| BRIEF |
Report, as a number alone, how many lines below contain the string "белый".

| SUPPLIED MATERIAL |
- - - - -
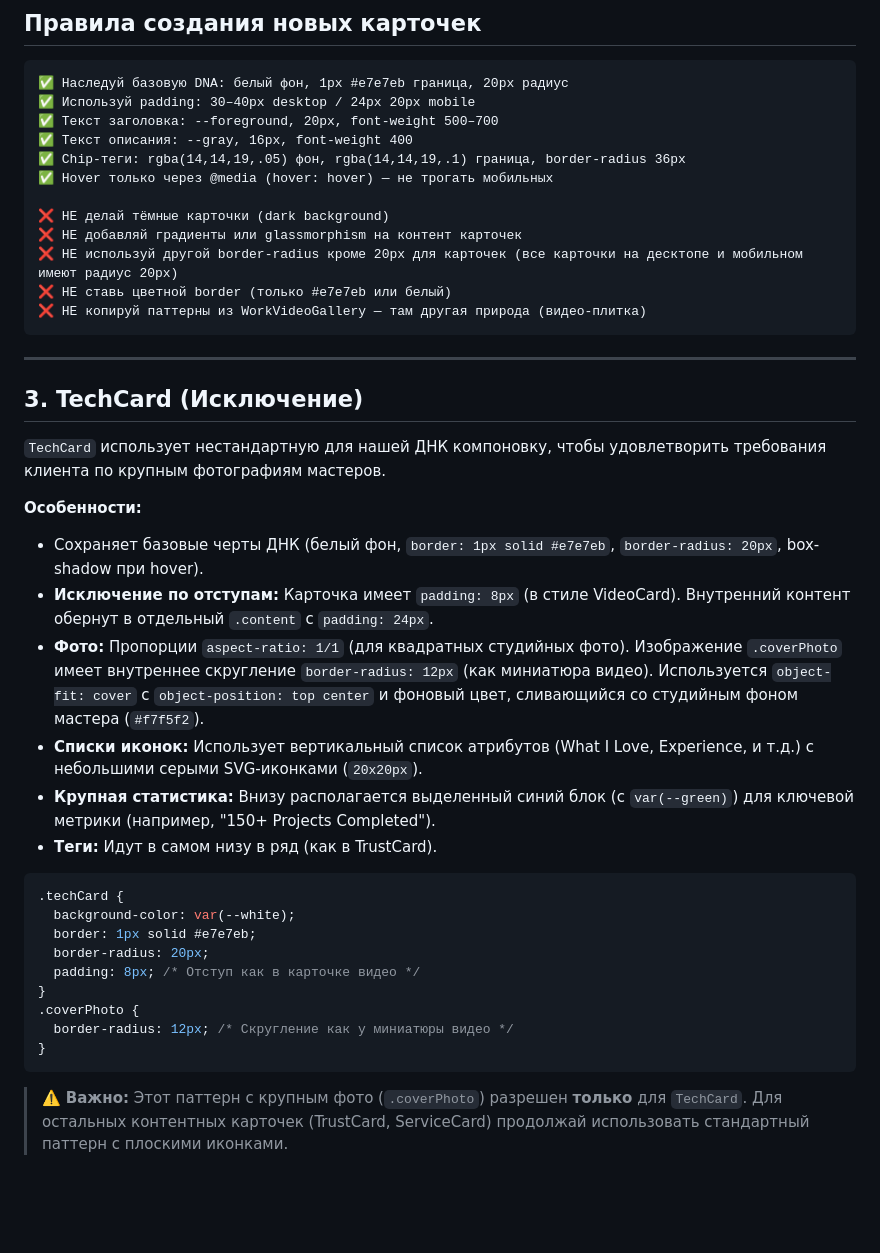
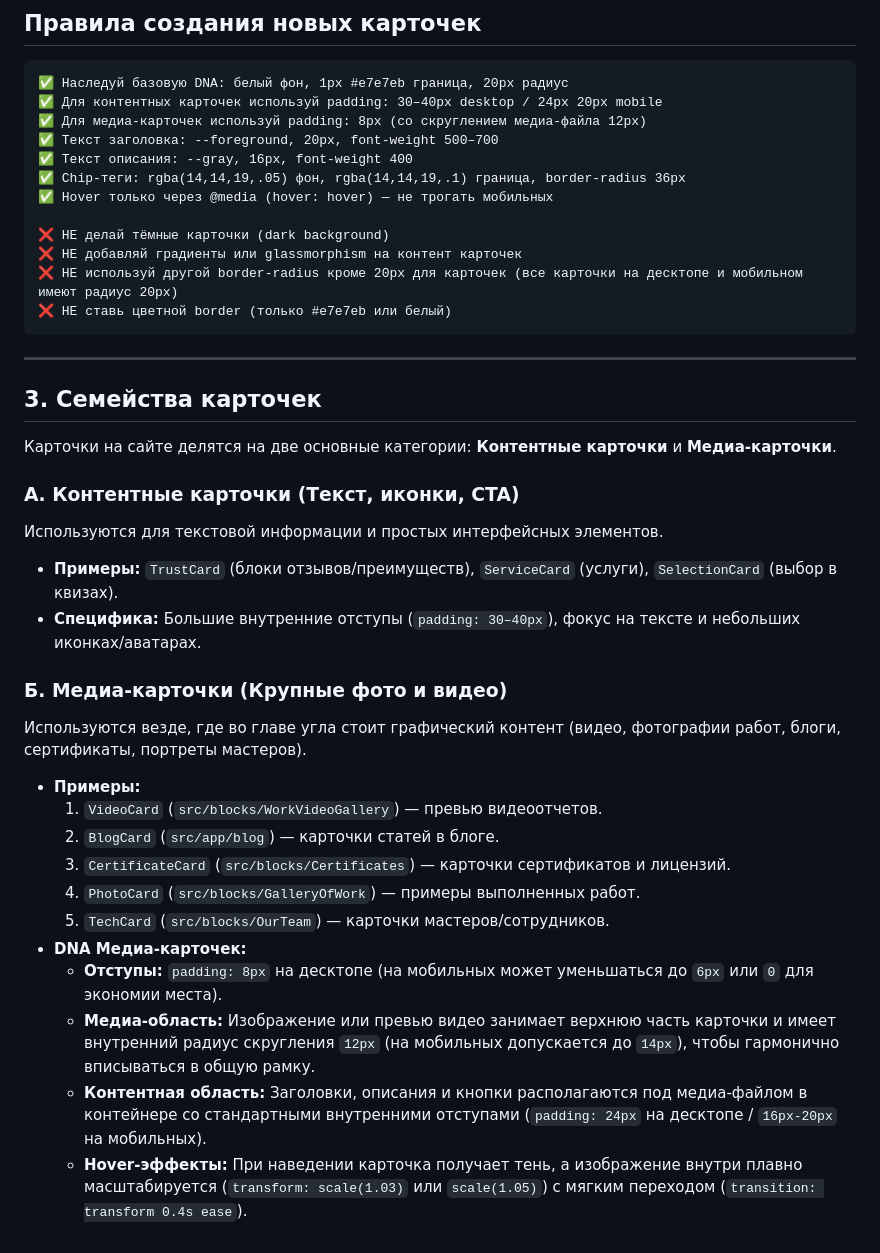
Before and after one commit to kampentar-kampentur/tvpro-landing, a Markdown page: docs/design-dna/03-cards.md, the part around the change. Rendered like a GitHub page; blank space fills up the shorter version.

Commit message:
docs(design-dna): classify cards into Content and Media-centric families

````diff
--- a/docs/design-dna/03-cards.md
+++ b/docs/design-dna/03-cards.md
@@ -138,7 +138,8 @@ Desktop:                     Mobile:
 
 ```
 ✅ Наследуй базовую DNA: белый фон, 1px #e7e7eb граница, 20px радиус
-✅ Используй padding: 30–40px desktop / 24px 20px mobile
+✅ Для контентных карточек используй padding: 30–40px desktop / 24px 20px mobile
+✅ Для медиа-карточек используй padding: 8px (со скруглением медиа-файла 12px)
 ✅ Текст заголовка: --foreground, 20px, font-weight 500–700
 ✅ Текст описания: --gray, 16px, font-weight 400
 ✅ Chip-теги: rgba(14,14,19,.05) фон, rgba(14,14,19,.1) граница, border-radius 36px
@@ -148,33 +149,29 @@ Desktop:                     Mobile:
 ❌ НЕ добавляй градиенты или glassmorphism на контент карточек
 ❌ НЕ используй другой border-radius кроме 20px для карточек (все карточки на десктопе и мобильном имеют радиус 20px)
 ❌ НЕ ставь цветной border (только #e7e7eb или белый)
-❌ НЕ копируй паттерны из WorkVideoGallery — там другая природа (видео-плитка)
 ```
 
 ---
 
-## 3. TechCard (Исключение)
+## 3. Семейства карточек
 
-`TechCard` использует нестандартную для нашей ДНК компоновку, чтобы удовлетворить требования клиента по крупным фотографиям мастеров.
+Карточки на сайте делятся на две основные категории: **Контентные карточки** и **Медиа-карточки**.
 
-**Особенности:**
-- Сохраняет базовые черты ДНК (белый фон, `border: 1px solid #e7e7eb`, `border-radius: 20px`, box-shadow при hover).
-- **Исключение по отступам:** Карточка имеет `padding: 8px` (в стиле VideoCard). Внутренний контент обернут в отдельный `.content` с `padding: 24px`.
-- **Фото:** Пропорции `aspect-ratio: 1/1` (для квадратных студийных фото). Изображение `.coverPhoto` имеет внутреннее скругление `border-radius: 12px` (как миниатюра видео). Используется `object-fit: cover` с `object-position: top center` и фоновый цвет, сливающийся со студийным фоном мастера (`#f7f5f2`).
-- **Списки иконок:** Использует вертикальный список атрибутов (What I Love, Experience, и т.д.) с небольшими серыми SVG-иконками (`20x20px`).
-- **Крупная статистика:** Внизу располагается выделенный синий блок (с `var(--green)`) для ключевой метрики (например, "150+ Projects Completed").
-- **Теги:** Идут в самом низу в ряд (как в TrustCard).
+### А. Контентные карточки (Текст, иконки, CTA)
+Используются для текстовой информации и простых интерфейсных элементов.
+* **Примеры:** `TrustCard` (блоки отзывов/преимуществ), `ServiceCard` (услуги), `SelectionCard` (выбор в квизах).
+* **Специфика:** Большие внутренние отступы (`padding: 30–40px`), фокус на тексте и небольших иконках/аватарах.
 
-```css
-.techCard {
-  background-color: var(--white);
-  border: 1px solid #e7e7eb;
-  border-radius: 20px;
-  padding: 8px; /* Отступ как в карточке видео */
-}
-.coverPhoto {
-  border-radius: 12px; /* Скругление как у миниатюры видео */
-}
-```
-
-> ⚠️ **Важно:** Этот паттерн с крупным фото (`.coverPhoto`) разрешен **только** для `TechCard`. Для остальных контентных карточек (TrustCard, ServiceCard) продолжай использовать стандартный паттерн с плоскими иконками.
+### Б. Медиа-карточки (Крупные фото и видео)
+Используются везде, где во главе угла стоит графический контент (видео, фотографии работ, блоги, сертификаты, портреты мастеров).
+* **Примеры:**
+  1. `VideoCard` (`src/blocks/WorkVideoGallery`) — превью видеоотчетов.
+  2. `BlogCard` (`src/app/blog`) — карточки статей в блоге.
+  3. `CertificateCard` (`src/blocks/Certificates`) — карточки сертификатов и лицензий.
+  4. `PhotoCard` (`src/blocks/GalleryOfWork`) — примеры выполненных работ.
+  5. `TechCard` (`src/blocks/OurTeam`) — карточки мастеров/сотрудников.
+* **DNA Медиа-карточек:**
+  * **Отступы:** `padding: 8px` на десктопе (на мобильных может уменьшаться до `6px` или `0` для экономии места).
+  * **Медиа-область:** Изображение или превью видео занимает верхнюю часть карточки и имеет внутренний радиус скругления `12px` (на мобильных допускается до `14px`), чтобы гармонично вписываться в общую рамку.
+  * **Контентная область:** Заголовки, описания и кнопки располагаются под медиа-файлом в контейнере со стандартными внутренними отступами (`padding: 24px` на десктопе / `16px-20px` на мобильных).
+  * **Hover-эффекты:** При наведении карточка получает тень, а изображение внутри плавно масштабируется (`transform: scale(1.03)` или `scale(1.05)`) с мягким переходом (`transition: transform 0.4s ease`).
````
- - - - -
| PROBLEM SOLUTION |
3